Contemporary art is increasingly concerned with swaying the opinions of its viewer. To do so, the art employs various strategies to convey a political message. This book provides readers with the tools to decode and appreciate political art, a crucial and understudied direction in post-war art.
From the postwar works of Pablo Picasso and Alexander Deineka to the Border Film Project and web-based works of Beatriz da Costa, Art and Politics: a Small History of Art for Social Change since 1945 considers how artists visual or otherwise have engaged with major political and grassroots movements, particularly after 1960.
With its broad definition of the political, this book features chapters on post colonialism, feminism, the anti-war movement, environmentalism, gay rights and anti-globalization. It charts how individual artworks reverberated with enormous ideological shifts.
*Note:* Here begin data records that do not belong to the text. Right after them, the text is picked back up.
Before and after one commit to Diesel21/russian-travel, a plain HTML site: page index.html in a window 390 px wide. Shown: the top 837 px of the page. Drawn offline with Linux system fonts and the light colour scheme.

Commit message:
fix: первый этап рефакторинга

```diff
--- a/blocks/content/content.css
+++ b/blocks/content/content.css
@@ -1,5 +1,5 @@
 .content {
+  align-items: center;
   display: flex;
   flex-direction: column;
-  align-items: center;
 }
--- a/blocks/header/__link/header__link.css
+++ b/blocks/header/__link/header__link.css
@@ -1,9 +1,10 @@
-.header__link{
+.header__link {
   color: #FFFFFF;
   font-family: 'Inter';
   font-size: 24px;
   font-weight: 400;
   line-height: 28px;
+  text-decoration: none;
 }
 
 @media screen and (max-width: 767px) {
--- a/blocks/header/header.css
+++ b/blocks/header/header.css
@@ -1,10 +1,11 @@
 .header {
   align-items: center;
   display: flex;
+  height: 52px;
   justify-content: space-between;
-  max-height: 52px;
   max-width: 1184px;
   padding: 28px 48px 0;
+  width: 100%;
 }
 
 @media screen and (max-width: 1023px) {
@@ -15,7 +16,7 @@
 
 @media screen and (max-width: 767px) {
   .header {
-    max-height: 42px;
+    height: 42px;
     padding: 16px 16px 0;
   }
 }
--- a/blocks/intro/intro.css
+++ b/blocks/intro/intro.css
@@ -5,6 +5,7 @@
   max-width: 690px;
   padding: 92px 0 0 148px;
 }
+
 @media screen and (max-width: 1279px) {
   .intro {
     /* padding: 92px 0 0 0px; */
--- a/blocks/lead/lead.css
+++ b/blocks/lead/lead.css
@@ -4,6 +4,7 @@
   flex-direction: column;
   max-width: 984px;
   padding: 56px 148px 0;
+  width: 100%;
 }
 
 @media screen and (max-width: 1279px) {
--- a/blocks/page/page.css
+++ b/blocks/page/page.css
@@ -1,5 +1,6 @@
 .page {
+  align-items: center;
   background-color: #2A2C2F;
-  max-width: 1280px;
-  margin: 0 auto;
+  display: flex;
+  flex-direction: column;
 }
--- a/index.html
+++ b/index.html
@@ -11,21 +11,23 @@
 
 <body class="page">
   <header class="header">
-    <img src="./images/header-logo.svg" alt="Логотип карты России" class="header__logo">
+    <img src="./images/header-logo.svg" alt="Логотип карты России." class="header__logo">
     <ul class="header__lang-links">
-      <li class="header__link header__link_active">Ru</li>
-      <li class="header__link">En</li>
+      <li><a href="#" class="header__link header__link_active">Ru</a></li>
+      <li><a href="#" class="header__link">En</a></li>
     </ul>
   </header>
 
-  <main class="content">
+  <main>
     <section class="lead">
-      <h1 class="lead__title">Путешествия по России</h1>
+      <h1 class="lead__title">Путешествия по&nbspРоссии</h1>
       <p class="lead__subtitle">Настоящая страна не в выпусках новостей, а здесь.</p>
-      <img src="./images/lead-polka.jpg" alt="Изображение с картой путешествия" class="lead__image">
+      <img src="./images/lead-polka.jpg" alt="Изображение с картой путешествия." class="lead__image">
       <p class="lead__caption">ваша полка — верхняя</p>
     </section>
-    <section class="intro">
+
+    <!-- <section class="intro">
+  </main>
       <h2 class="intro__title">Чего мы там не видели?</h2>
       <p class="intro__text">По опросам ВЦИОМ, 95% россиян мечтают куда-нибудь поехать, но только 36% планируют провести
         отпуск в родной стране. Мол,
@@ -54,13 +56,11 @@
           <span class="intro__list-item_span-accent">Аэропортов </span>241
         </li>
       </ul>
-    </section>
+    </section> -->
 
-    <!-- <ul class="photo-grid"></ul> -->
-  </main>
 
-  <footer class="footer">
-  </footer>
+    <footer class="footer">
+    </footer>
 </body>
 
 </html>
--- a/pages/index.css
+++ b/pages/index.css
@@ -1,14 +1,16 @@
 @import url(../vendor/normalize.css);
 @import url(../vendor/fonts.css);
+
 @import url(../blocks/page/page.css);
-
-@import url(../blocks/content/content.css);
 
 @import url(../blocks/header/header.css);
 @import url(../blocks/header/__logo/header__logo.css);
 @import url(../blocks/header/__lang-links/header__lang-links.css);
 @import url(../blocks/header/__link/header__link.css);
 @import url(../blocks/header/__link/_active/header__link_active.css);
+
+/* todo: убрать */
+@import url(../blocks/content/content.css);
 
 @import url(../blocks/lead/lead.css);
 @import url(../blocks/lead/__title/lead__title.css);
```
While emphasizing the West, Art and Politics takes global developments into account as well - looking at art production practiced by postcolonial African, Latin American and Middle Eastern artists. Its case-study approach to the subject provides the reader with an overview of a most complex subject. This book will also challenge its readers to consider often devalued and marginalized political artworks as properly part of the history of modern and contemporary art.
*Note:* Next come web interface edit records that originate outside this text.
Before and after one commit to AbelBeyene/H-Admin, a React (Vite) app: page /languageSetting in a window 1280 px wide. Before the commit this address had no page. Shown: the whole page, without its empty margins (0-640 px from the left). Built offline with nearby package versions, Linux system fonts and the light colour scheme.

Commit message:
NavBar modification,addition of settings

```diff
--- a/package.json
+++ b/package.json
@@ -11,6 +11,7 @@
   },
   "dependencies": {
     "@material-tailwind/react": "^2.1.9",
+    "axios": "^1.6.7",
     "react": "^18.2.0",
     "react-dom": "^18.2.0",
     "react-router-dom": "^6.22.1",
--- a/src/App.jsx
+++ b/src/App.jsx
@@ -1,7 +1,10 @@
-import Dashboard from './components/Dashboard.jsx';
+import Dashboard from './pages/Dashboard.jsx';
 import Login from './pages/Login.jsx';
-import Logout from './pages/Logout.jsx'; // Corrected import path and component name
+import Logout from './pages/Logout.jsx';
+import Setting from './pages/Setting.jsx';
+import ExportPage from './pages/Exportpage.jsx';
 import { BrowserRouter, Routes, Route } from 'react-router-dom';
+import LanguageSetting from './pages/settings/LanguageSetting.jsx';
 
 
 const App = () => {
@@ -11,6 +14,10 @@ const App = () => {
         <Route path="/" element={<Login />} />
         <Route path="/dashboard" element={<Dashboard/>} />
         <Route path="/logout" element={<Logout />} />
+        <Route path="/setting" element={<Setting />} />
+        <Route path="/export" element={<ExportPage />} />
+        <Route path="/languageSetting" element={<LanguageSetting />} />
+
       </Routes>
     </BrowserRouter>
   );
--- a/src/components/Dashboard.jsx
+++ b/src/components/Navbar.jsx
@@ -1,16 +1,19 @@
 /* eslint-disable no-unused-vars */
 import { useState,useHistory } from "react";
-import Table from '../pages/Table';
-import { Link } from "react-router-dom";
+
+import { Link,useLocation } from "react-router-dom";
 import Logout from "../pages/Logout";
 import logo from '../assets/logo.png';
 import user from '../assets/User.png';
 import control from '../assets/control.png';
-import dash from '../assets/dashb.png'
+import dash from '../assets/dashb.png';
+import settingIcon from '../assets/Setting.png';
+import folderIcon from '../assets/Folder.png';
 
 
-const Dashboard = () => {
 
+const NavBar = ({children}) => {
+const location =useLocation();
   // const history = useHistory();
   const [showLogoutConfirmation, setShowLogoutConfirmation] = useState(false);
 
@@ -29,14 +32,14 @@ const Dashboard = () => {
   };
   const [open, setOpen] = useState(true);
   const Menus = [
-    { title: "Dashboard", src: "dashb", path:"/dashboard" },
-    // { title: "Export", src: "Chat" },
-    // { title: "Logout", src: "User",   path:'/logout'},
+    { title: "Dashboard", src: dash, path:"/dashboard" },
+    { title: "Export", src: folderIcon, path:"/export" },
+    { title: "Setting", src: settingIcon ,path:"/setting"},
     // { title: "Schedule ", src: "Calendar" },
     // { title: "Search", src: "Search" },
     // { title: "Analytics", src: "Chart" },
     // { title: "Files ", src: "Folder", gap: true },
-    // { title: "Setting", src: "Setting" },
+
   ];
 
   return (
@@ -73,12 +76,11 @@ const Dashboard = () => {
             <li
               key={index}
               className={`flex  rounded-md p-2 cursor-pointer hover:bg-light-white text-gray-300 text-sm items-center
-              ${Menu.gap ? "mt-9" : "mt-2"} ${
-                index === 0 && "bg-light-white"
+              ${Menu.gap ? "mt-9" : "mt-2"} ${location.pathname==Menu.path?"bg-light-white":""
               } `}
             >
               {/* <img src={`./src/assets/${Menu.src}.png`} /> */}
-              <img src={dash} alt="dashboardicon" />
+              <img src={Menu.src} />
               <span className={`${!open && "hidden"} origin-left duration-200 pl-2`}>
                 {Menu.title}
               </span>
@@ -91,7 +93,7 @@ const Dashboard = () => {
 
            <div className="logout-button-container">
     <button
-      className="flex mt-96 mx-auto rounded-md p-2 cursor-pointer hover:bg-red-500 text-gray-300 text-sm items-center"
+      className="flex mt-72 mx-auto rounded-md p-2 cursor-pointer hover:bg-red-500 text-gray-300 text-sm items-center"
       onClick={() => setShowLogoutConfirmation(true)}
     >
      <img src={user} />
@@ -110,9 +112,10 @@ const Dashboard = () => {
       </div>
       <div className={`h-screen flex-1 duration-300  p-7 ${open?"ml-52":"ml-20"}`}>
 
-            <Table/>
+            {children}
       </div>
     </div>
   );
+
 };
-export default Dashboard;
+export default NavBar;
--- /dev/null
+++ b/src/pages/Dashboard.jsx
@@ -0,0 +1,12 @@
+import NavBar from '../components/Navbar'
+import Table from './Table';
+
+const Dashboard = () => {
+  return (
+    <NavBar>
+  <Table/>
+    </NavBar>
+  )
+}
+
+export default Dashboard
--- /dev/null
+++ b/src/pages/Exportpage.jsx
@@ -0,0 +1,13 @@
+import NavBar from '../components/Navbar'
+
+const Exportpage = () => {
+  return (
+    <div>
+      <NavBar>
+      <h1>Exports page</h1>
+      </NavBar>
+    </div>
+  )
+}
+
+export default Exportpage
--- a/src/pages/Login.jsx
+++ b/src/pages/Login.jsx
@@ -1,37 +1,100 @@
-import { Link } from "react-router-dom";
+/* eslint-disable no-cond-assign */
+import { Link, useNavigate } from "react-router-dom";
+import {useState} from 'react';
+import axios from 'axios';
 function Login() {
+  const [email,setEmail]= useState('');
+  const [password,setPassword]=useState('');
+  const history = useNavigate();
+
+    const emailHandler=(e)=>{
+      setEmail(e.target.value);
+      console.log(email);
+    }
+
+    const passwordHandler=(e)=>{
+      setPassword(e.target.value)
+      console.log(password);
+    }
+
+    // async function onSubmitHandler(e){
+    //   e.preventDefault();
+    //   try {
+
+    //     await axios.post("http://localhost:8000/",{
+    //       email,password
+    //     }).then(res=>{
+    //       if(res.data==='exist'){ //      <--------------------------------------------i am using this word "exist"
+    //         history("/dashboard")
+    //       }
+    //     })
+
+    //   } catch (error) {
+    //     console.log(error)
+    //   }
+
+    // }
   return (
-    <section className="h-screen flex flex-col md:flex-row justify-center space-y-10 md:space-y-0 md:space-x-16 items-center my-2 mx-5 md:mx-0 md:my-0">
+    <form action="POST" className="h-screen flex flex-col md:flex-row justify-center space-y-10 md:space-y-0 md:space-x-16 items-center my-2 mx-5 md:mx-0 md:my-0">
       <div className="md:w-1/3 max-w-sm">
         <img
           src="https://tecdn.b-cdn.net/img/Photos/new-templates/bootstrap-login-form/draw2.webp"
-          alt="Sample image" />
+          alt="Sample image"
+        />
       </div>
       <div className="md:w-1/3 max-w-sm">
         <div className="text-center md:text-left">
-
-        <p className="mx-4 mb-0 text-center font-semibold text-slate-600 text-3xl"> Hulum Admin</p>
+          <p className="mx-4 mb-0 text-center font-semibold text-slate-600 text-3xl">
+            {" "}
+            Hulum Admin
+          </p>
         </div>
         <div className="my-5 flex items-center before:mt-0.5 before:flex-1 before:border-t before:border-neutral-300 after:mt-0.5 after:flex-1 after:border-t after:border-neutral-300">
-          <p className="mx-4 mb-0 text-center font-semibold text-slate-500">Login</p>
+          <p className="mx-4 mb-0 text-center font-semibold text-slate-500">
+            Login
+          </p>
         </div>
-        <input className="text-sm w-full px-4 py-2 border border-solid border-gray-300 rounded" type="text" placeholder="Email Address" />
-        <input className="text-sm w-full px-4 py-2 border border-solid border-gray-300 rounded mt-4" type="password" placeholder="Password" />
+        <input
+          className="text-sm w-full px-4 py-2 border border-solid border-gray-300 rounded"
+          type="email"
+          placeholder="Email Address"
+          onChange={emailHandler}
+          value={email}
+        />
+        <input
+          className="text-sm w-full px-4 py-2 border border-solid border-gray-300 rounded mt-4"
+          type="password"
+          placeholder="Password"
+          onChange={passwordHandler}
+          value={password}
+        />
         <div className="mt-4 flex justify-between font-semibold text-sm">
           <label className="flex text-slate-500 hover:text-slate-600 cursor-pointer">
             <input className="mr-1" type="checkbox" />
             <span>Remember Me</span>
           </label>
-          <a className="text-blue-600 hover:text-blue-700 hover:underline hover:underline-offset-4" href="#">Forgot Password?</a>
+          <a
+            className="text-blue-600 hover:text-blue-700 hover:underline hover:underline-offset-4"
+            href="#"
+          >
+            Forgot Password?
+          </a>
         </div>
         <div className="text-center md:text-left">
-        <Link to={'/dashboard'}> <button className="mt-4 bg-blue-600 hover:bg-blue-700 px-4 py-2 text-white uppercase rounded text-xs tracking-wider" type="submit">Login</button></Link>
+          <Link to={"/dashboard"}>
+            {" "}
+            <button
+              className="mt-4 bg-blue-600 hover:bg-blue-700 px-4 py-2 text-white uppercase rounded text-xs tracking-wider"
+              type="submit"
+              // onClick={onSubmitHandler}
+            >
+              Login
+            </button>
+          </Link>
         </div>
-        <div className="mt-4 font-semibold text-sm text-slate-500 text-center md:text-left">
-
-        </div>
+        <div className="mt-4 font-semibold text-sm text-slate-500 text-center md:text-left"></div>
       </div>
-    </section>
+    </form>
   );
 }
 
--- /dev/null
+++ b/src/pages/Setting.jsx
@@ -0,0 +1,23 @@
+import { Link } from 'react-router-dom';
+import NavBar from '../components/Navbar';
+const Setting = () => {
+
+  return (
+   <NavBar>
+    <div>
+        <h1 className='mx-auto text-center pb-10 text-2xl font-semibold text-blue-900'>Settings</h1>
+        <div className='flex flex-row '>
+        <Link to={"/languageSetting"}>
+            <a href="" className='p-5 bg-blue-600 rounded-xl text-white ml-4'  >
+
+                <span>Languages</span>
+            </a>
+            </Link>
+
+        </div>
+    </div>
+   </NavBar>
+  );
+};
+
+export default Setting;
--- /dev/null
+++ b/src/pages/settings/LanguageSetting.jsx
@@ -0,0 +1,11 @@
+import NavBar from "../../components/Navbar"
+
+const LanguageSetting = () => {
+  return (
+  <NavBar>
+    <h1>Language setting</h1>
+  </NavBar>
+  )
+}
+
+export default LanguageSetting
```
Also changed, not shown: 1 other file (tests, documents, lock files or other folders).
Claudia Mesch is Associate Professor of Art History at the School of Art at Arizona State University, Tempe, Arizona, USA.
Table of Contents
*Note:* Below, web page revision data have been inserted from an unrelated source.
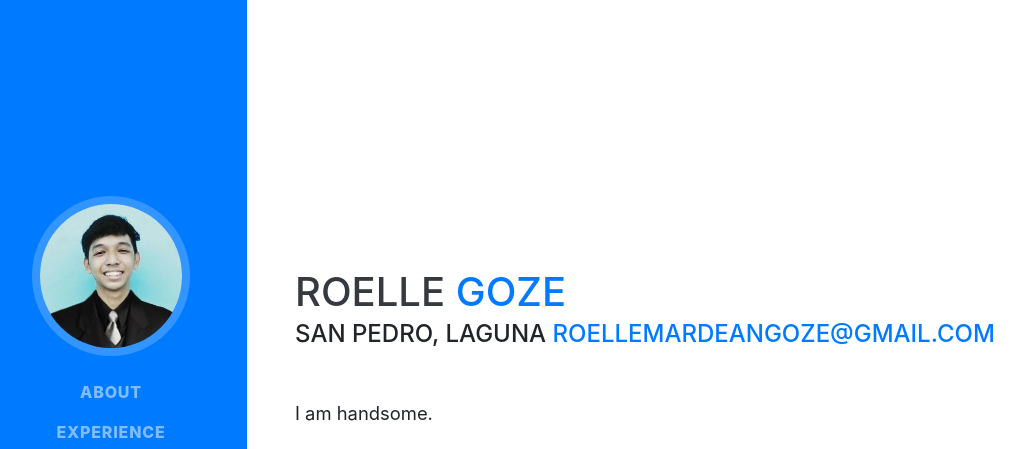
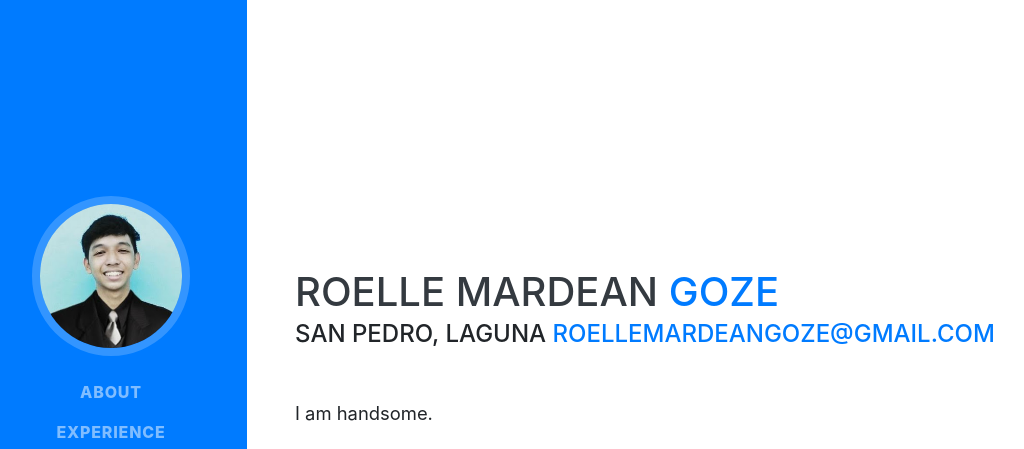
Before and after one commit to roellegoze/roellegoze.github.io, a website with bundled scripts: page index.html in a window 1280 px wide. Shown: the top 449 px of the page, without its empty margins (25-1049 px from the left). Built offline with nearby package versions, Linux system fonts and the light colour scheme; a web font is replaced by a local one.

Commit message:
Update index.html

```diff
--- a/index.html
+++ b/index.html
@@ -27,7 +27,7 @@
 
   <nav class="navbar navbar-expand-lg navbar-dark bg-primary fixed-top" id="sideNav">
     <a class="navbar-brand js-scroll-trigger" href="#page-top">
-      <span class="d-block d-lg-none">Roelle Mardean C.ss Goze</span>
+      <span class="d-block d-lg-none">Roelle Mardean C. Goze</span>
       <span class="d-none d-lg-block">
         <img class="img-fluid img-profile rounded-circle mx-auto mb-2" src="img/goze.jpg" alt="">
       </span>
@@ -63,7 +63,7 @@
 
     <section class="resume-section p-3 p-lg-5 d-flex align-items-center" id="about">
       <div class="w-100">
-        <h1 class="mb-0">Roelle
+        <h1 class="mb-0">Roelle Mardean
           <span class="text-primary">Goze</span>
         </h1>
         <div class="subheading mb-5">San Pedro, Laguna
```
Introduction: A Prehistory of Political Modernist Art 1. State-Sponsored Art, 1949 - Present 2. Civil Rights/Postcolonial Movements, 1960 3. The Anti-War Movement, 1965 4. Feminisim., 1970 5. Gay Rights, 1969 6. Environmentalist Art, 1972 7. Anti-Globalization, 1999 Epilogue: Art and Politics to Come